If you’re in Bendigo with or without the kids, put it on your itinerary stat but make sure book ahead.
For more casual dining and take away options, check out local blog I Heart Bendigo for up to date local intel.
If we were sans children, we would have made a cocktail at The Dispensary in Chancery Lane, below, a high priority. This is a very cool spot.
If you haven’t given up bread, make sure you hit up The Good Loaf. We bought an excellent sourdough here and I wish I’d brought a couple back with us to stick in the freezer!
Where to Shop
There’s a great little guide which we found everywhere called the Bendigo Dining and Shopping Guide 2016/2017 which has all you need to know.
I liked Chancery Lane, pictured above, for Robe (designer clothes and shoes – think Sass & Bide, Rollie Nation, IvyLee Cophenhagan, Samantha Wills, Nudie Jeans); Libertine (flowers and gifts); and The Dispensary Bar and Diner (a much longed for cocktail).
Above: Libertine; below, Robe.
The Spanish influenced cafe El Gordo in Chancery Lance also looked promising and reputedly makes a great coffee.
Not far from Chancery Lane is Bath Lane, where you’ll find several clothing boutiques, the fabulous home wares emporium Oliver Birch, stationary and gift shop Organise My … and a great toy shop, Mr Good Times.
Above and below: some of the beautiful home wares, clothing, accessories at Oliver Birch.
I was disappointed not to visit Mobo Concept & Design in Perrow Walk, just off Bath Lane too, as I spotted new season Elk Accessories and Nancy Bird in the window.

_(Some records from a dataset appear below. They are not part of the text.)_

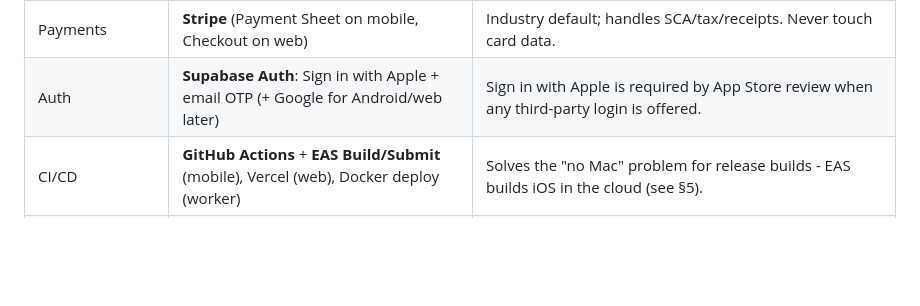
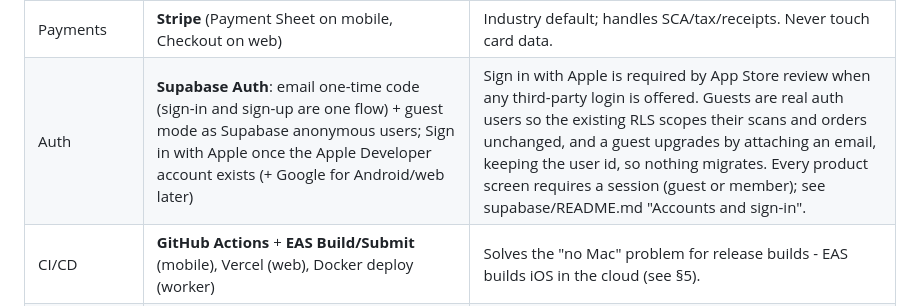
Before and after one commit to mackLiam/To-Be-Named, a Markdown page: docs/DESIGN.md, the part around the change. Rendered like a GitHub page; blank space fills up the shorter version.

Commit message:
docs(docs): record guest accounts as anonymous Supabase users
Email one-time code covers sign-in and sign-up; guests are anonymous
auth users so RLS needs no change and upgrading keeps the user id.
Sign in with Apple waits on the Apple Developer account.

```diff
--- a/docs/DESIGN.md
+++ b/docs/DESIGN.md
@@ -106,7 +106,7 @@ pipeline, and the pipeline can be tested without any phone at all.
 | Worker hosting | **Fly.io or Railway** (Docker) | Cheap always-on container, scale-to-N later. Modal is a good alternative if jobs become bursty/GPU-bound. |
 | CAD generation | **Onshape REST API** (MVP) | Collaborator's parametric model already exists and accepts the 25 variables. See §7 for the scaling caveat and exit strategy. |
 | Payments | **Stripe** (Payment Sheet on mobile, Checkout on web) | Industry default; handles SCA/tax/receipts. Never touch card data. |
-| Auth | **Supabase Auth**: Sign in with Apple + email OTP (+ Google for Android/web later) | Sign in with Apple is required by App Store review when any third-party login is offered. |
+| Auth | **Supabase Auth**: email one-time code (sign-in and sign-up are one flow) + guest mode as Supabase anonymous users; Sign in with Apple once the Apple Developer account exists (+ Google for Android/web later) | Sign in with Apple is required by App Store review when any third-party login is offered. Guests are real auth users so the existing RLS scopes their scans and orders unchanged, and a guest upgrades by attaching an email, keeping the user id, so nothing migrates. Every product screen requires a session (guest or member); see supabase/README.md "Accounts and sign-in". |
 | CI/CD | **GitHub Actions** + **EAS Build/Submit** (mobile), Vercel (web), Docker deploy (worker) | Solves the "no Mac" problem for release builds - EAS builds iOS in the cloud (see §5). |
 | Errors / analytics | **Sentry** (app + worker) · **PostHog** (funnel: scan started → scan succeeded → order) | Scan failure rate is the #1 product metric; instrument it from day one. |
 
```
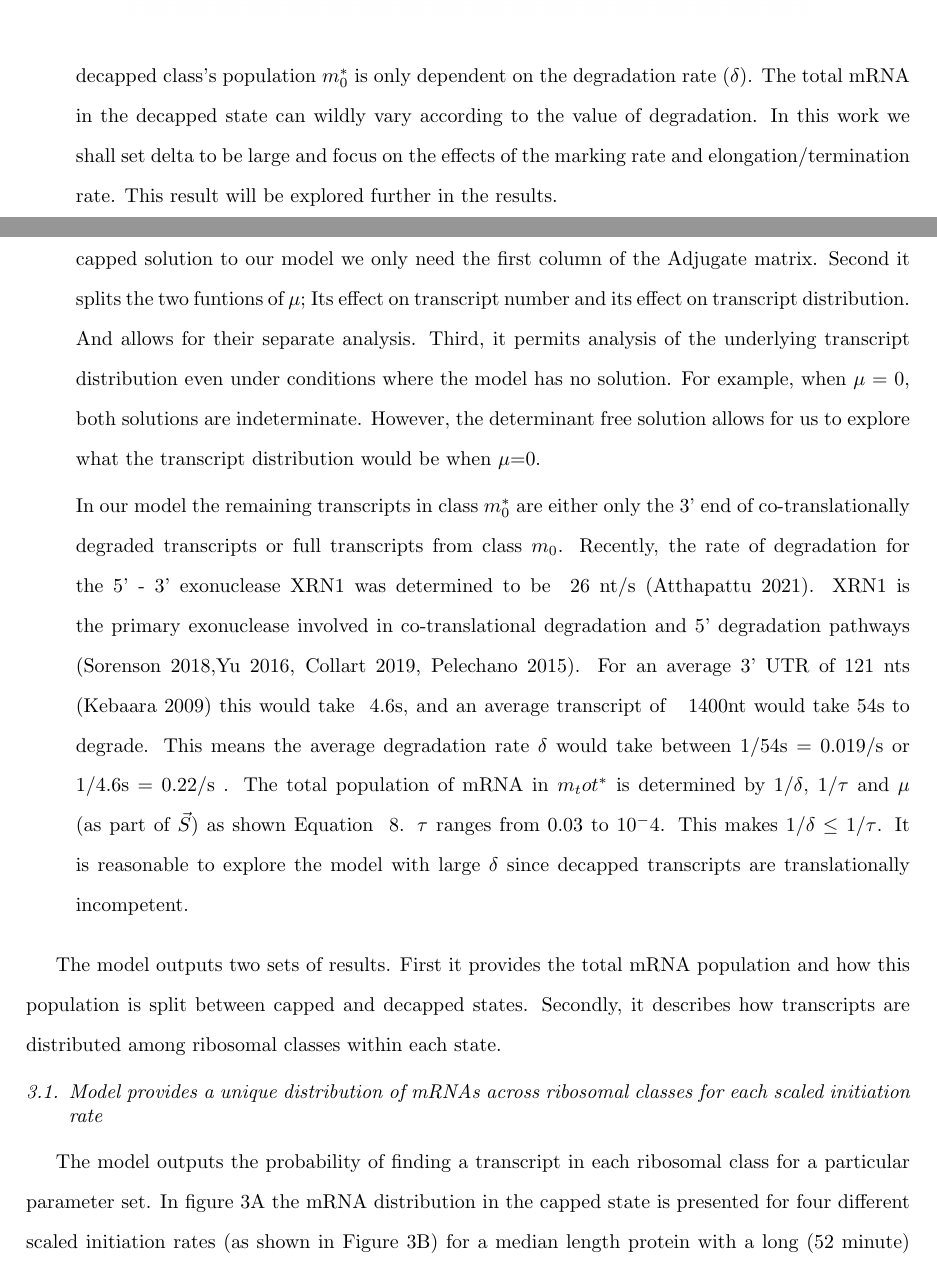
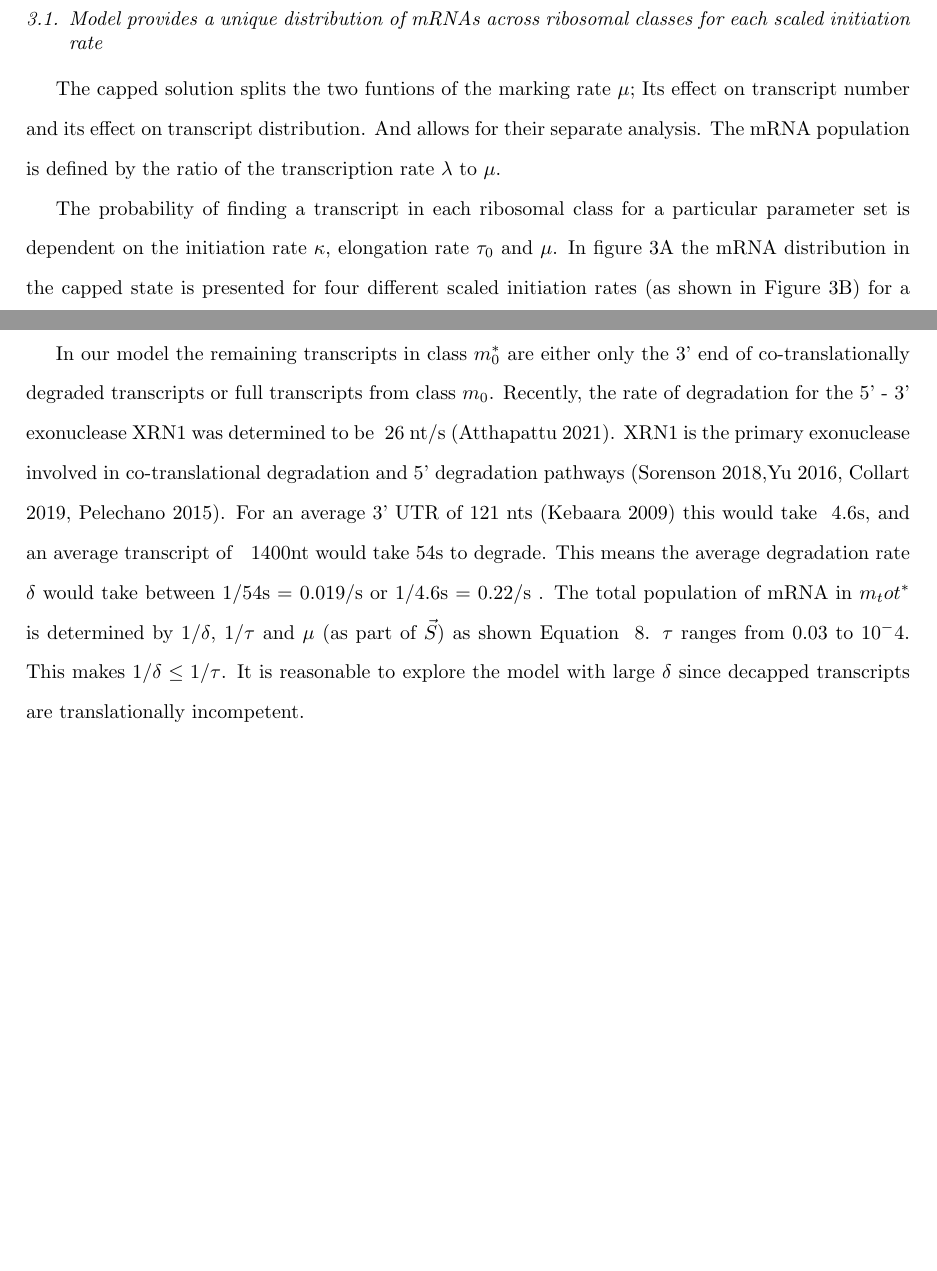
Before and after one commit to GilchristLab/polysomeModel, a LaTeX paper (mRNA_Populations.tex): two parts of pages 16 and 17 of 36 before the commit and two parts of pages 15 and 36 of 36 after it, joined at a grey line, cut at the place of the change, the shorter picture padded with empty space. Compiled offline with pdfLaTeX.

Commit message:
results complete

```diff
--- a/mRNA_Populations.tex
+++ b/mRNA_Populations.tex
@@ -576,35 +576,13 @@ Finally, the degradation rate $\delta$ only determines the accumulation of trans
 
 \section{Results}
 
-
-\begin{enumerate}
-
-
-\item The DII model above is insensitive to the current ribosomal load on a transcript. But this doesn't mimic what happens in reality. Steric hindrance of recently initiated ribosomes prevent subsequent initiation. This might be one explanation for the sometimes observed "translational ramp", a short strecth of amino acids right after the start codon which translate slower than the remaining transcript (Verma 2019).
-
-The $S_{i}$ have the following arrangement $S_{0}=1$ and $ S_{0} \ge S_{1} \ge ... \ge S_{i} \ge ... \ge S_{imax}$. This depends on the distribution of $\vec{m}$ of the capped state. Exploring the result we find a few properties of our system. Transcription rate ($\lambda$) again serves only to scale the entire system. The first decapped class's population $m_{0}^{*}$ is only dependent on the degradation rate ($\delta$). The total mRNA in the decapped state can wildly vary according to the value of degradation. In this work we shall set delta to be large and focus on the effects of the marking rate and elongation/termination rate. This result will be explored further in the results.
-
-
-First it gives a determinant free solution to our system. Now, to obatin a full solution of the capped solution to our model we only need the first column of the Adjugate matrix.
-Second it splits the two funtions of $\mu$; Its effect on transcript number and its effect on transcript distribution. And allows for their separate analysis.
-Third, it permits analysis of the underlying transcript distribution even under conditions where the model has no solution. For example, when $\mu$ = 0, both solutions are indeterminate. However, the determinant free solution allows for us to explore what the transcript distribution would be when $\mu$=0.
-
-In our model the remaining transcripts in class $m_0^*$ are either only the 3' end of co-translationally degraded transcripts or full transcripts from class $m_0$. Recently, the rate of degradation for the 5' - 3' exonuclease XRN1 was determined to be ~26 nt/s (Atthapattu 2021). XRN1 is the primary exonuclease involved in co-translational degradation and  5' degradation pathways (Sorenson 2018,Yu 2016, Collart 2019, Pelechano 2015). For an average 3' UTR of 121 nts (Kebaara 2009) this would take ~4.6s, and an average transcript of ~ 1400nt would take 54s to degrade.  This means the average degradation rate $\delta$ would take between 1/54s = 0.019/s or 1/4.6s = 0.22/s . The total population of mRNA in $m_tot^*$ is determined by $1/\delta$, $1/\tau$ and $\mu$ (as part of $\vec{S}$) as shown Equation  ~\ref{eq:  marked_total_pop}. $\tau$ ranges from 0.03 to $10^-4$. This makes $1/\delta \leq 1/\tau$. It is reasonable to explore the model with large $\delta$ since decapped transcripts are translationally incompetent.
-
-
-\end{enumerate}
-
-
-
-
-
-The model outputs two sets of results. First it provides the total mRNA population and how this population is split between capped and decapped states. Secondly, it describes how transcripts are distributed among ribosomal classes within each state.
-
 \subsection{Model provides a unique distribution of mRNAs across ribosomal classes for each scaled initiation rate}
 
-The model outputs the probability of finding a transcript in each ribosomal class for a particular parameter set. In figure 3A the mRNA distribution in the capped state is presented for four different scaled initiation rates (as shown in Figure 3B) for a median length protein with a long (52 minute) half life. To summarize the model results across a range of parameters a heatmap where each row is the distribution of mRNA at a particular scaled initiation rate is shown. As the scaled initiation rate increases the density moves to the right and spreads out in the capped system. The same heatmap can be produced for the marked class (Figure 4) and for the whole system (Figure 5).
+The capped solution splits the two funtions of the marking rate $\mu$; Its effect on transcript number and its effect on transcript distribution. And allows for their separate analysis. The mRNA population is defined by the ratio of the transcription rate $\lambda$ to $\mu$.
 
-The distribution in the capped system is bounded at class 0 and class \imax and roughly symmetrical away from the boundaries (Figure 3B). The decapped system is centered around the lowest classes (Figure 4). This is a result of higher classes having a higher chance of terminating, therefore skewing the distribution left. As scaled initiation increases, the distribution in the capped class shifts to higher ribosomal loads which results in an increase in the ribosomal class of the decapped system. This is due to transcripts entering the decapped system at a higher ribosomal class. The whole system incorporates the transcript distributions from both capped and decapped systems. This is apparent in the bimodal peaks at higher scaled initiation values, with a peak at lower ribosomal load representing the decapped system and a high ribosomal load from the capped system (Figure 5).
+The probability of finding a transcript in each ribosomal class for a particular parameter set is dependent on the initiation rate $\kappa$, elongation rate $\tau_0$ and $\mu$. In figure 3A the mRNA distribution in the capped state is presented for four different scaled initiation rates (as shown in Figure 3B) for a median length protein with a long (52 minute) half life. To summarize the model results across a range of parameters a heatmap where each row is the distribution of mRNA at a particular scaled initiation rate is shown. As the scaled initiation rate increases the density moves to the right and spreads out in the capped system.  The distribution in the capped system is bounded at class 0 and class \imax and roughly symmetrical away from the boundaries (Figure 3B).
+
+The decapped system is centered around the lowest classes (Figure 4). This is due to the distribution in ~\ref{eq: decapped_distribution} having the following arrangement $S_{0}=1$ and $ S_{0} \ge S_{1} \ge ... \ge S_{i} \ge ... \ge S_{imax}$ dependant on the distribution of $\vec{m}$ of the capped state. Exploring the result we find a few properties of our system. Transcription rate ($\lambda$) again serves only to scale the entire system. The first decapped class's population $m_{0}^{*}$ is only dependent on the degradation rate ($\delta$). The whole system incorporates the transcript distributions from both capped and decapped systems. This is apparent in the bimodal peaks at higher scaled initiation values, with a peak at lower ribosomal load representing the decapped system and a high ribosomal load from the capped system (Figure 5).
 
 \begin{figure}[!ht]
 \centering
@@ -1215,6 +1198,11 @@ It simplifies to,
 .This is due to the fact that many combinations of $\kappa$ and $\tau$ can yield the same scaled initiation rate (e.g. $\kappa$ =0.02 and $\tau*9*\imax$ = 2, and $\kappa$=0.04 and $\tau*9*\imax$=4, both yield $\kappa/\tau$=0.01).
 
 
+
+In our model the remaining transcripts in class $m_0^*$ are either only the 3' end of co-translationally degraded transcripts or full transcripts from class $m_0$. Recently, the rate of degradation for the 5' - 3' exonuclease XRN1 was determined to be ~26 nt/s (Atthapattu 2021). XRN1 is the primary exonuclease involved in co-translational degradation and  5' degradation pathways (Sorenson 2018,Yu 2016, Collart 2019, Pelechano 2015). For an average 3' UTR of 121 nts (Kebaara 2009) this would take ~4.6s, and an average transcript of ~ 1400nt would take 54s to degrade.  This means the average degradation rate $\delta$ would take between 1/54s = 0.019/s or 1/4.6s = 0.22/s . The total population of mRNA in $m_tot^*$ is determined by $1/\delta$, $1/\tau$ and $\mu$ (as part of $\vec{S}$) as shown Equation  ~\ref{eq:  marked_total_pop}. $\tau$ ranges from 0.03 to $10^-4$. This makes $1/\delta \leq 1/\tau$. It is reasonable to explore the model with large $\delta$ since decapped transcripts are translationally incompetent.
+
+
+
 % without interference if kappa is small relative to tau then interference doesn't matter. if kappa is large what is the distribution? How does increasing mu affect it.
 
 %
```
Also changed, not shown: mRNA_Populations.pdf, mRNA_Populations.tex (7 more changed lines), 1 other file.
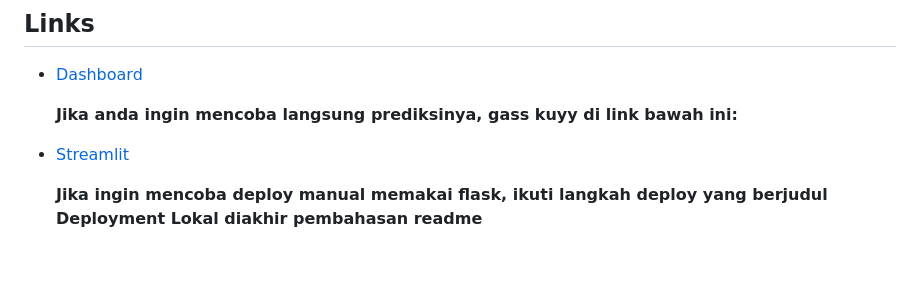
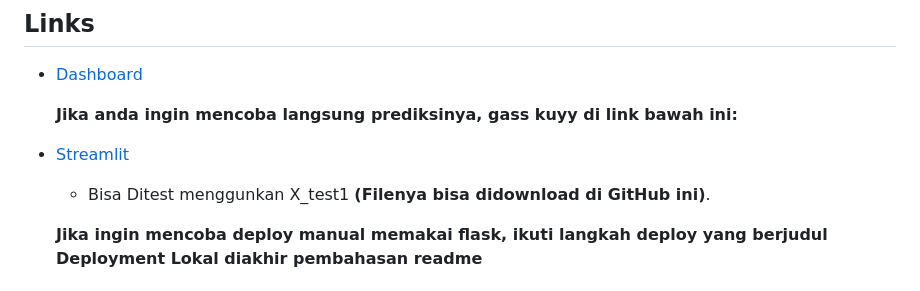
Before and after one commit to PurwadhikaDev/AlphaGroup_JC_DS_FT_Jogja_05_FinalProject, a Markdown page: README.md, the part around the change. Drawn GitHub-style; blank space fills up the shorter version.

```diff
--- a/README.md
+++ b/README.md
@@ -5,6 +5,7 @@
 
   **Jika anda ingin mencoba langsung prediksinya, gass kuyy di link bawah ini:**
 - [Streamlit](https://kelompokalpha.streamlit.app/)
+  - Bisa Ditest menggunkan X_test1 **(Filenya bisa didownload di GitHub ini)**.
 
   **Jika ingin mencoba deploy manual memakai flask, ikuti langkah deploy yang berjudul Deployment Lokal diakhir pembahasan readme**
 
```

Next time.
There’s also a Myer in town and the usual high street suspects (Cotton On, Typo, Sportsgirl etc) in the Hargreaves St Mall.
Where to Stay
We stayed at a Stayz property – Lara House – a short 2 minute drive into the centre of town.
It was a pretty and well appointed 3 bedroom house with two bathrooms (although the ensuite to the master bedroom was tiny) and a lovely landscaped back yard (no grass though – all deck and garden).
A bottle of wine and some local information greeted us upon arrival which was a nice touch too.
We had a couple of minor miscommunications with the manager (the number of the house and wifi code given to us were both incorrect and had typos – small but important details) but otherwise, I’d recommend this property.
If we were sans children though, I’d love to stay at the Art Series property – The Schaller Studio.
But wait, there’s more …
If we had have had more time, I’d have loved to stop by the Schaller Studio, just out of town.
Friends also recommended Ironbark for horse riding.
The lady at the Info Centre also told us of a nearby Buddhist site – The Great Stupa of Universal Compassion which is supposed to be impressive. It’s the largest Stupa outside of Asia and the same size and design as the Great Stupa of Gyantse in Tibet.
Other Bits and Bobs
When we arrived in Bendigo we went straight to the Info Centre too where we picked up a Bendigo Experience Family Pass ($155) which gave us entry into the Central Deborah Gold Mine, Golden Dragon Museum, Vintage Talking Tram Tour and the Bendigo Pottery Interpretative Museum and a 25% discount on the class.
The pass is valid for 3 months from the date of purchase and offers some modest savings on entry if you’re planning to go to all the above attractions (and have enough time to do so). By way of comparison, a family pass for both the Mine Experience and Vintage Talking Tram is $120.50.
Indeed, it’s worth starting with any visit to Bendigo at the Information Centre whether you’re travelling with or without kids. You’ll find out there if there are any markets on during your stay and other local events. There’s a Easter Festival every year too. This market guide is a worth a look too.
Given it’s a reasonably sized regional centre, you’ll also find plenty of things to do if it’s raining, cold or very hot. There’s a cinema in town, as well as a bowling alley and a new library.
FYI – We loved our trip to Bendigo and paid for everything listed above – there were no freebies or gifts.
Also, a very big thank you to all my local Bendigo followers and readers on Instagram and Facebook – your intel was very much appreciated and helped us have a great trip. I’ve included your tips in this post too.
Have you been to Bendigo lately? Or are you a local? Tell us what you love and what we should add to our lists?